I always read to Leelee above her level, I think this is important for children. How do children increase their understanding & vocabulary if you only ever expose them to literature at or below their comprehension level? A good mix is essential.
We are reading Tolkein, Doctor Seuss & Sam McBratney simultaneously.
I support this approach wholeheartedly when it relates to language, but not themes.
I recently had someone read LeeLee a traditional style fairytale which contained inappropriate themes and vocabulary. The boy in the story picked the biggest Lioness and beat her savagely over the head to make the other Lionesses cower in fear of him; twelve Lionesses “tore flesh from the Ogre” - this kind of visceral language and adult theme has no place in my child’s delicate mind & heart.
My poor girl has suffered nightmares for a whole week now.
When I suggested to the person who read the story, that it had not been age appropriate, the snappy retort was “well it’s not as inappropriate as Lord of the Rings!”.
So here is my caveat: I read my daughter ‘The Hobbit’ and I’m proud of it. We read all about the arduous journey through the snow and the wind, up the treacherous mountain paths; Tolkein’s visual descriptions of the landscapes are superb.

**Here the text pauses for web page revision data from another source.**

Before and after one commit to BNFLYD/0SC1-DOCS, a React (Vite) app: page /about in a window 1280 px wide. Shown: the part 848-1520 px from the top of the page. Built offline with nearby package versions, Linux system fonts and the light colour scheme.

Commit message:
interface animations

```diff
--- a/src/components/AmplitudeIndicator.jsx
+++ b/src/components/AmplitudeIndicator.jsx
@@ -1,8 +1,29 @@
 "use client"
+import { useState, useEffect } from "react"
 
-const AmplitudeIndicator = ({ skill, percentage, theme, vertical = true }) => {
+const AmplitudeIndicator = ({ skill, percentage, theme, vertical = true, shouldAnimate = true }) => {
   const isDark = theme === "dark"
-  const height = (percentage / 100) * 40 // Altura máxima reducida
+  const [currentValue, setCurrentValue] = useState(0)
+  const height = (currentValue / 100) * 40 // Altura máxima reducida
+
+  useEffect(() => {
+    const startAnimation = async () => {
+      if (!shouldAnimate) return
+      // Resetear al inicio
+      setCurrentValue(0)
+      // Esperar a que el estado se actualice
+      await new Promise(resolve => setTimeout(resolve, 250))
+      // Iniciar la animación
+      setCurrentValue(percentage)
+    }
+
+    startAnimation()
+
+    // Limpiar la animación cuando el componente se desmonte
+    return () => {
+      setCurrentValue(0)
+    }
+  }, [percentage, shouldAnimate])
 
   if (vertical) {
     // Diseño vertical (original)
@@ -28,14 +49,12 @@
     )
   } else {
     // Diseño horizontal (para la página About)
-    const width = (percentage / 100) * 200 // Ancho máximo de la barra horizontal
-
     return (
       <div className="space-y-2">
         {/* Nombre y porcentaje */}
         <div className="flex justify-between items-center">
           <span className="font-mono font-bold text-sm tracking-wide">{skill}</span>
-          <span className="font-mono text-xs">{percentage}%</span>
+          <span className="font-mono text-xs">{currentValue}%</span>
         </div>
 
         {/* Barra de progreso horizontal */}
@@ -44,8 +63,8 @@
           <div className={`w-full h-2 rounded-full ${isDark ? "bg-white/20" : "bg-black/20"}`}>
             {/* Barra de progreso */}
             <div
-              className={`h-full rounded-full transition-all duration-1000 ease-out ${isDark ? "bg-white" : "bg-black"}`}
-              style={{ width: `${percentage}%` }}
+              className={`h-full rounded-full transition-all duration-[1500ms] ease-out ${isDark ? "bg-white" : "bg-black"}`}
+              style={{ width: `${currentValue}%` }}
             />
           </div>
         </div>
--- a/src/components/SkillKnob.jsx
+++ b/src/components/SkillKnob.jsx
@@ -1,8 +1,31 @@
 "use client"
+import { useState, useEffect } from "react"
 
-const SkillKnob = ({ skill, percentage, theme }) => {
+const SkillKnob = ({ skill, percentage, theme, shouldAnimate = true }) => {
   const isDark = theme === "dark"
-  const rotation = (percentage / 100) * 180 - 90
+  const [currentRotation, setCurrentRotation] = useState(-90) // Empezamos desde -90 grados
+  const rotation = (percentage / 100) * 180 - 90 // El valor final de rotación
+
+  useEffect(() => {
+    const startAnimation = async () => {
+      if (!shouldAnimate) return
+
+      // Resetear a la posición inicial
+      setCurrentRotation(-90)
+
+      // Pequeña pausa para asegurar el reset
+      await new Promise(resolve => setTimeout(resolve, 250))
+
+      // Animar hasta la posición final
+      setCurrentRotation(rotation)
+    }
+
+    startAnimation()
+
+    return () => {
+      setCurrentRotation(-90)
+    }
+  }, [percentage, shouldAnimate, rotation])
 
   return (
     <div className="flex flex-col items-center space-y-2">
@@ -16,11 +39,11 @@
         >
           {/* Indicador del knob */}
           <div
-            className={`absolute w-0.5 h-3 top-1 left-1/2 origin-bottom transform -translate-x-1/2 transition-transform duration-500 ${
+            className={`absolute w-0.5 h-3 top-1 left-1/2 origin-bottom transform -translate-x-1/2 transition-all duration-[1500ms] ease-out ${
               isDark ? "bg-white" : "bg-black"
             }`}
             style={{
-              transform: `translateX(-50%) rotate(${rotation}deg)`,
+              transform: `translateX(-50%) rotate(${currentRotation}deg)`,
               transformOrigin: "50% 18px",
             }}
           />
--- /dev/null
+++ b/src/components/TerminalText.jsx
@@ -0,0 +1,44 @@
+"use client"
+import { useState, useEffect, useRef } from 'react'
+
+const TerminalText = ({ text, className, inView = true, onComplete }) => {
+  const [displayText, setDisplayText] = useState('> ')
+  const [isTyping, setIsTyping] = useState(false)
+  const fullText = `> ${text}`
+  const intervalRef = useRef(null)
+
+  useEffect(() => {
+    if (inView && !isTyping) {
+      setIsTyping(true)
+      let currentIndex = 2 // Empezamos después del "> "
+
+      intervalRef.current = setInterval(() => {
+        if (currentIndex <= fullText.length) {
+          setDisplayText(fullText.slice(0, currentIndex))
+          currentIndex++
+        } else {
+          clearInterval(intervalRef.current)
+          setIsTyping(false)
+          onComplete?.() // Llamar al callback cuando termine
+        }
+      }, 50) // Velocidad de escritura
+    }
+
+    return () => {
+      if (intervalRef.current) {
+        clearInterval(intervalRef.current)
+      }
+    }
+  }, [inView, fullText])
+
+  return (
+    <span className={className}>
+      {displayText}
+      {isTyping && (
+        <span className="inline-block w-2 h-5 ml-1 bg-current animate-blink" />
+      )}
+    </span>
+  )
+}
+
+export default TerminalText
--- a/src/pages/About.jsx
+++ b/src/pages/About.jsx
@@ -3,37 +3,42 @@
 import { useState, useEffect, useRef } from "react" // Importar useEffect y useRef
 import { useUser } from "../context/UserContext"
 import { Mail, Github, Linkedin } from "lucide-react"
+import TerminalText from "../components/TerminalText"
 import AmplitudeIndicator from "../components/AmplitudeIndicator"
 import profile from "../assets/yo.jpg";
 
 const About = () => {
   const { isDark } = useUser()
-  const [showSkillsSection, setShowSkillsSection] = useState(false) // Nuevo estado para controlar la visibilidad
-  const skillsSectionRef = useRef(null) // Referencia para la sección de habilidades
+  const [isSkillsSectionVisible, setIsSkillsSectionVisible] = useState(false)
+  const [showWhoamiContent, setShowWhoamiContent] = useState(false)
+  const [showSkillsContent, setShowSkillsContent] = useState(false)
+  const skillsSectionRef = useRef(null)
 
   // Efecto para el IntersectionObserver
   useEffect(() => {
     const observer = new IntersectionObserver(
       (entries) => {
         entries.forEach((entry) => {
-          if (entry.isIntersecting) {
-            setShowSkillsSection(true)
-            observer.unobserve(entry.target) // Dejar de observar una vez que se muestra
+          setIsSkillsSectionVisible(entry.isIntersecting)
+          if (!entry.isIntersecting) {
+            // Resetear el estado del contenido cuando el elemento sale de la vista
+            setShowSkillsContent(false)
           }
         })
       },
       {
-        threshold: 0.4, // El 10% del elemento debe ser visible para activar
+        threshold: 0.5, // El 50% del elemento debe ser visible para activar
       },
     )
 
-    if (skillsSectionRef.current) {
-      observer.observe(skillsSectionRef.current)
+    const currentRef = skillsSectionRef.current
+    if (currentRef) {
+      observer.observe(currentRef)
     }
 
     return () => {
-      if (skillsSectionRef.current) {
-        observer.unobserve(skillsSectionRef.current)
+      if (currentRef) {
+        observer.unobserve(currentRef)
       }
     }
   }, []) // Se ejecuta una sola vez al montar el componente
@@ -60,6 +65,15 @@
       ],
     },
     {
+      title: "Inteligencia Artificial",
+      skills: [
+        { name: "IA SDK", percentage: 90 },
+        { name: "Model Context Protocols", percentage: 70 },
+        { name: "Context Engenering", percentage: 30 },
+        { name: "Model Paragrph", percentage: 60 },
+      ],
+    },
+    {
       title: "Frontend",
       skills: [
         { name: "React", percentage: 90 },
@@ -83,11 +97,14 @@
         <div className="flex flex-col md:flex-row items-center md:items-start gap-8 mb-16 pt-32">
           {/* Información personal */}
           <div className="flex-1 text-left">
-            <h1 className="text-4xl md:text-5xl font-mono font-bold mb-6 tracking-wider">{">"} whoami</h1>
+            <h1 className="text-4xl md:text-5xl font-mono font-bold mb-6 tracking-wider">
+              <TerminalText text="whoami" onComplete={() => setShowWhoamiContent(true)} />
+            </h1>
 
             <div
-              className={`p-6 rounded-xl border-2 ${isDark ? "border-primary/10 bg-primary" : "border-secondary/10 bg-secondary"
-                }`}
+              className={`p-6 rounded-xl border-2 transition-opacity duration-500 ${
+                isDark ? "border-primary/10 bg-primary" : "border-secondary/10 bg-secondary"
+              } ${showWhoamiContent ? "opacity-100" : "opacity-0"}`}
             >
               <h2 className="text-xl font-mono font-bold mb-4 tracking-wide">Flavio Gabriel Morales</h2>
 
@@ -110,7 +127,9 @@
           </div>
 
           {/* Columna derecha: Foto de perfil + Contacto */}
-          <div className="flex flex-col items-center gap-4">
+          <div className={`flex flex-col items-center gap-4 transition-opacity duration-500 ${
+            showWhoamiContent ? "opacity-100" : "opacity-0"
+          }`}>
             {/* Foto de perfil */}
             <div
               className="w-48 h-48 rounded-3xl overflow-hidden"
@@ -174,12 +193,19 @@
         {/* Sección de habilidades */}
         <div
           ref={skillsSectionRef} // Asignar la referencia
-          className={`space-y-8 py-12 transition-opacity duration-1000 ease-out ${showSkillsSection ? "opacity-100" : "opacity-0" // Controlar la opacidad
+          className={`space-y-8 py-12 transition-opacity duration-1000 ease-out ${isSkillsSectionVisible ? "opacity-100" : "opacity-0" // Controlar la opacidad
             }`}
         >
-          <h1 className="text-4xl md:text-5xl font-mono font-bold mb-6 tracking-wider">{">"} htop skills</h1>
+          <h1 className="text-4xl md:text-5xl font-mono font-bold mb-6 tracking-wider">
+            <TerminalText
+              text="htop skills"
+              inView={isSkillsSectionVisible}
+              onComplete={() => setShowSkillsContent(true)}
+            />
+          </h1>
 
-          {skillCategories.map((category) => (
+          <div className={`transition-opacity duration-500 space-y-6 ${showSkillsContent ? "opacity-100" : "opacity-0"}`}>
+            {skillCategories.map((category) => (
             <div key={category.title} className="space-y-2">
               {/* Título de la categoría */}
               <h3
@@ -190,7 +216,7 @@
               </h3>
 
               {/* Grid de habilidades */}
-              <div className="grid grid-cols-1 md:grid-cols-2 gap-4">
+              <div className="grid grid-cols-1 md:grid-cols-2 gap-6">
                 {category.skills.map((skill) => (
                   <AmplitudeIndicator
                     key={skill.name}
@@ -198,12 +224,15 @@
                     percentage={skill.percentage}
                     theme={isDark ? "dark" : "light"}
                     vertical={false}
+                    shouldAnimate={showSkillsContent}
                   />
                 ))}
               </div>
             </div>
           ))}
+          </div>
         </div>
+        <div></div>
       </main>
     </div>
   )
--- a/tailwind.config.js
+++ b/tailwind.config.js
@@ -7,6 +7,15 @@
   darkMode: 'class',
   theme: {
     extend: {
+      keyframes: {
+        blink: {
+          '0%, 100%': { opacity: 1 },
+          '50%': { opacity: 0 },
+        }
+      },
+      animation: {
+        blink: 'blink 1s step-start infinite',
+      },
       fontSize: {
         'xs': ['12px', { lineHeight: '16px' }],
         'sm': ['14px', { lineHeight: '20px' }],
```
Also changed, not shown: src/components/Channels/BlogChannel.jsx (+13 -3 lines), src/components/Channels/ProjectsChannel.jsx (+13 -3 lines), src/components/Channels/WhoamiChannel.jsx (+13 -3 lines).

Leelee goes to sleep and I read on through the chapters with the Goblins & Wolves who capture and plan to eat the dwarves.

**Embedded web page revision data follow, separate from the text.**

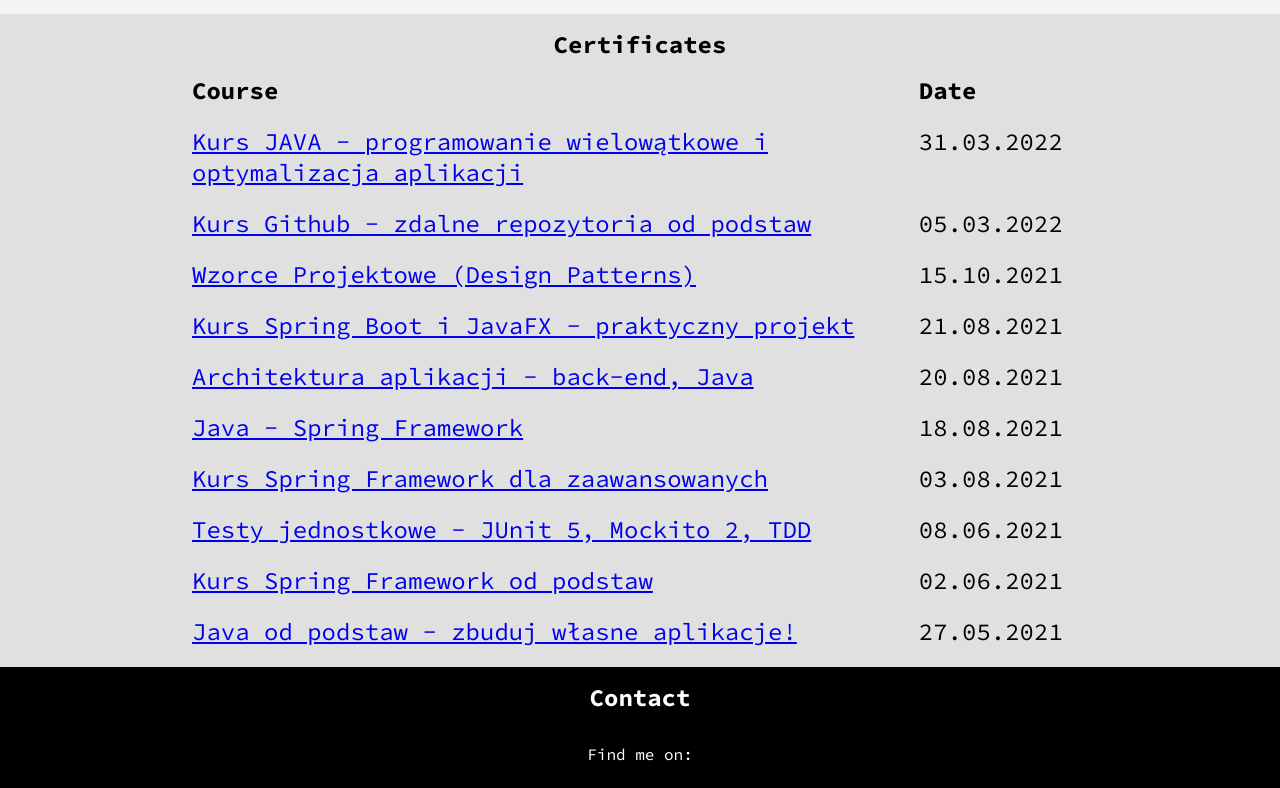
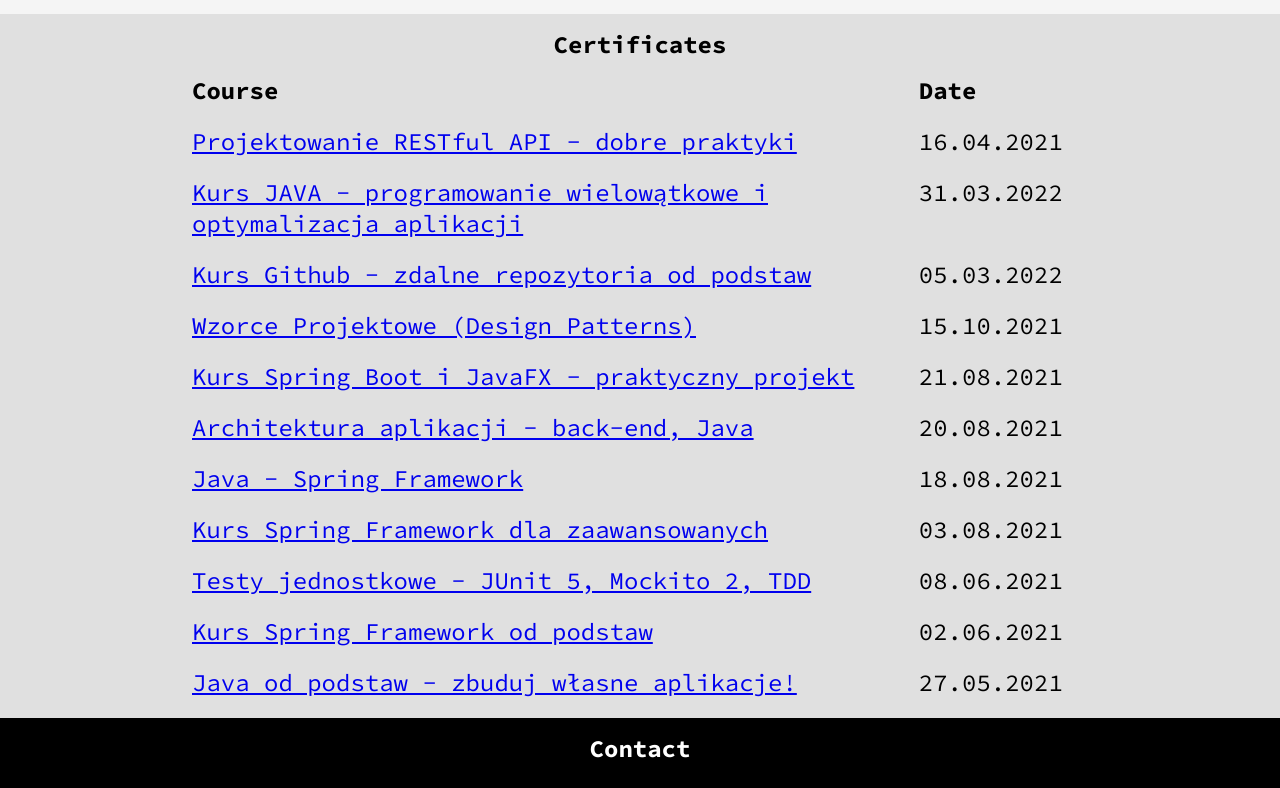
Before and after one commit to danielzyla/mypage, a plain HTML site: page index.html in a window 1280 px wide. Shown: the part 2580-3368 px from the top of the page. Drawn offline with Linux system fonts and the light colour scheme.

Commit message:
RESTful training added

```diff
--- a/index.html
+++ b/index.html
@@ -171,6 +171,10 @@
                 <div class="course-date">Date</div>
             </div>
             <div class="certificate-content">
+                <div class="course-title"><a href="https://strefakursow.pl/kursy/programowanie/projektowanie_restful_api_-_dobre_praktyki.html" target="_blank">Projektowanie RESTful API - dobre praktyki</a></div>
+                <div class="course-date">16.04.2021</div>
+            </div>
+            <div class="certificate-content">
                 <div class="course-title"><a href="https://strefakursow.pl/kursy/programowanie/kurs_java_-_programowanie_wielowatkowe_i_optymalizacja_aplikacji.html" target="_blank">Kurs JAVA - programowanie wielowątkowe i optymalizacja aplikacji</a></div>
                 <div class="course-date">31.03.2022</div>
             </div>
```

The next evening, we join the characters on the next part of their journey. If any explanation is necessary, it is brief
Now they’ve passed the mountain after getting a little lost, the party has continued into the woods where the King of the Eagles has just rescued them…
It is heavily edited.
I assumed this was obvious. To me it is common sense that a parent adjusts literature to the level of their child’s emotional maturity.
I even edit out words like ‘stupid’ ‘dumb’ etc out of Enid Blyton books! The characters in my stories always interact respectfully with each other.